a. Double apical impulse with each ventricular contraction
b. Carotid jerky double pulsation, called pulses bisferiens
c. Ejection systolic murmur
a. ECG: suggestive of LVH, in addition, there is ST segment depression, gross T wave inversions, pathologic Q waves, and suggestion of LBBB, left axis deviation
b. 2D Echocardiography: to measure the thickness of the Left ventricular wall, and the anatomical variations of the Mitral valve
e. Doppler Study: to access the blood flow through the chambers
f. Ambulatory Holter monitoring Invasive Cardiac catheterization: to assess the pressure gradient between the LV and the ascending aorta, in normal heart there being no such difference
Pre-participation screening / exercise testing of athletes
Overwhelming majority of sports researchers agree on the need for preparticipation screening in sports. it is mandatory in the US and Italy. In Australia, it has been made compulsory in some sports. The American Heart Association has laid down specific recommendations for the screening of athletes. These state that ‘some form of pre- participation cardiovascular screening for high school and collegiate athletes is justifiable and compelling, based on ethical, legal and medical grounds’. Noninvasive testing can enhance the diagnostic potential of the standard history and physical examination; however it is not prudent to carry out routine use of tests as 12-lead ECG, echocardiography, or graded exercise for detection of CV disease in large populations of athletes.
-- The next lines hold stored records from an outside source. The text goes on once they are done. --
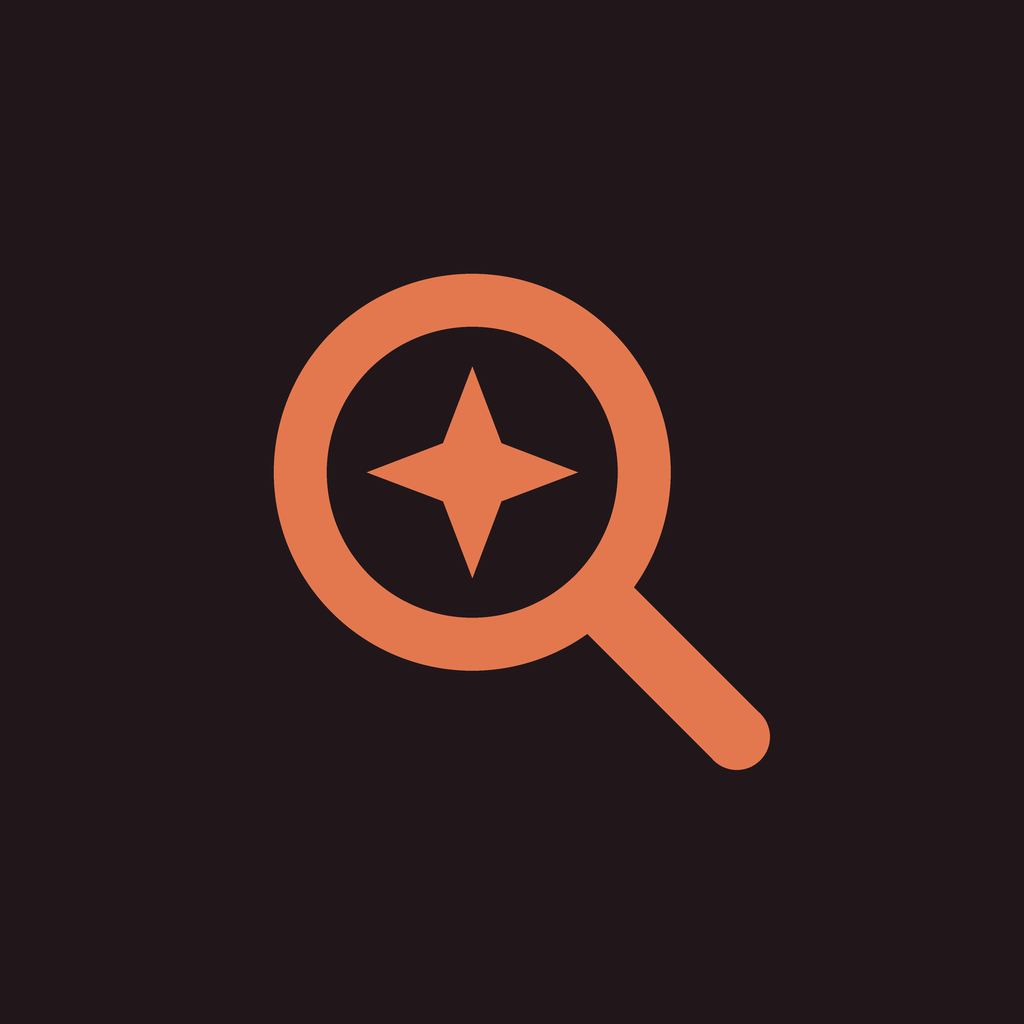
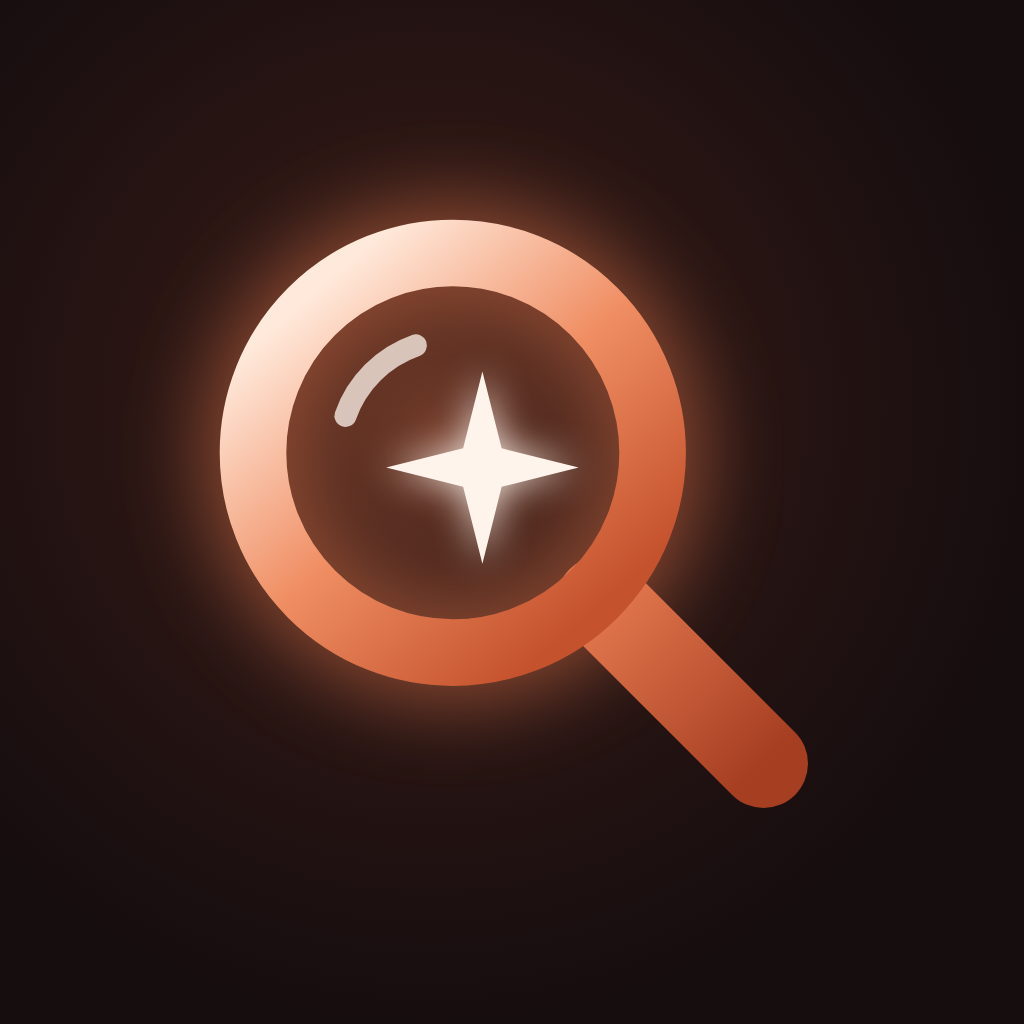
Use the glowing lens as the brand mark
New logo mark: a cream-to-coral magnifying glass with a sparkle inside and
a soft glow. It stands in for the o in the StreamScout wordmark and is the
app icon, Android adaptive icon and favicon, on a dark velvet tile.

Claude-Session: https://claude.ai/code/session_01TpWT2iw3ufMn2boHwr5nAX

Changed region(s): [[0.1562, 0.1562, 0.8125, 0.8125]]

diff --git a/src/components/Logo.tsx b/src/components/Logo.tsx
@@ -12,11 +12,11 @@ const WORDMARK_FONT = Platform.select({
 
 /**
  * The StreamScout wordmark: "Stream" in cream, "Scout" in coral, with the lens
- * (a magnifying glass with a sparkle) standing in for the "o".
+ * (the glowing magnifying glass with a sparkle, the brand mark) standing in for the "o".
  * `size` is the font size; the lens scales with it.
  */
 export function Logo({ size = 22 }: { size?: number }) {
-  const lensSize = size * 0.8;
+  const lensSize = size * 0.88;
   const text = { fontSize: size, lineHeight: size * 1.2 };
   return (
     <View style={styles.row} accessible accessibilityRole="header" accessibilityLabel="StreamScout">
@@ -29,7 +29,7 @@ export function Logo({ size = 22 }: { size?: number }) {
           width: lensSize,
           height: lensSize,
           // Sit the lens ring on the text's baseline, with the handle dipping just below it.
-          marginBottom: size * 0.04,
+          marginBottom: size * 0.03,
           marginHorizontal: size * 0.01,
         }}
         contentFit="contain"

diff --git a/CLAUDE.md b/CLAUDE.md
@@ -28,7 +28,7 @@ App for finding movies/TV shows and seeing where they stream in Sweden. One Expo
 - Member title state (`src/api/userTitles.ts`): seen, thumbs rating and "not interested" in table `public.user_titles` (RLS, own rows); set from `TitleActions` on the title page. `useWithoutHidden` drops hidden titles from rows, grids and search; `MediaCard` shows a seen badge
 - My List: "On my services" filter and service logos per card via `useAvailability`. Home: "Because you saved …" rows from the newest movie/TV show in My List
 - Search filters: genre is matched on the results' `genreIds`; service via each result's providers (`useFilteredResults`), auto-loading up to 5 pages
-- Logo (`src/components/Logo.tsx`): wordmark "StreamSc🔍ut" – text in Fraunces Bold (`@expo-google-fonts/fraunces`, loaded with `useFonts` in `app/_layout.tsx`, bundled – never load fonts from Google's servers), "Scout" in coral, and the lens-with-sparkle mark (`assets/logo-mark.png`) as the "o". App icon, adaptive icon and favicon use the mark alone. Tagline: "Find your next favorite."
+- Logo (`src/components/Logo.tsx`): wordmark "StreamSc🔍ut" – text in Fraunces Bold (`@expo-google-fonts/fraunces`, loaded with `useFonts` in `app/_layout.tsx`, bundled – never load fonts from Google's servers), "Scout" in coral, and the brand mark – "the glowing lens", a cream-to-coral magnifying glass with a sparkle inside (`assets/logo-mark.png`) – as the "o". App icon, adaptive icon and favicon use the mark alone, glowing on a dark velvet tile. The source design is the Signature artboard on the "StreamScout logo" Design canvas Tagline: "Find your next favorite."
 - Import from `src` with the `@/` alias
 - Wording: "Movies", "TV Shows", "My List"; "Movie"/"TV Show" as type labels
 - Everything must work on web, iOS and Android – avoid web- or native-only APIs without a fallback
The Laussane recommendations have also laid down specific guidelines for pre-screening. However, guidelines by different bodies have given rise to a lot of debate and no single guideline can be considered satisfactory.
Usually, the underlying mechanism of sudden cardiovascular death is ventricular fibrillation; hence, as such can be treated with defibrillation. Thus in elite sport, up gradation of sport first aid infrastructure, with routine employment of automated external defibrillators (AEDs) is the need of the hour. Keeping in mind the ABC of resuscitation, the surviving sports person is then transported to a referral heath unit for investigation into the causes of the event. Admission to an ICU for observation or management is usually warranted.
In general, a lot of research has been done and a lot written about sudden cardiovascular death related to sport, but thanks to different outcomes of various studies, confusion still prevails about the exact definition of the condition, and indeed, what exactly causes it. Although, we know of conditions which may predispose to sudden death, we cannot as yet, on the basis of screening tests or procedures available, say for sure what condition(s) will definitely lead to sudden death. Hence, the major dilemma surrounding banning athletes from competition. On the one hand, there is the ethical issue of preventing risks that can lead to death, while on the other, there is the thought of banning the athlete when you are not sure if his/her heart condition is indeed a pathologic state. One may argue that taking risks is an inherent part of sports, esp. boxing, car racing, etc but life threatening risks should be a strict ‘no-no’. To conclude, exercise or sport may lead to sudden death but the benefits of exercise far outweigh the risks involved. Even in elite athletes, the risk-benefit ratio is to be taken into consideration when disqualifying him or her from competition. It is of paramount importance to judge whether the left ventricular wall thickness is a measure of physiologic adaptation to exercise or relates to a cardiac pathologic state. Physical exercise per say does not cause cardiovascular death. Does it, then, unmask a cardiac condition to cause a heart attack which otherwise would not have occurred had the person not been exercising or playing sport? That is the question for the medical community to answer. With a society dealing with ever increasing medical conditions associated with a sedentary lifestyle and unhealthy dietary habits, humanity can ill afford to be discouraged from participation in sport or exercising under any pretext unless irrefutable proof of exercise causing death exists.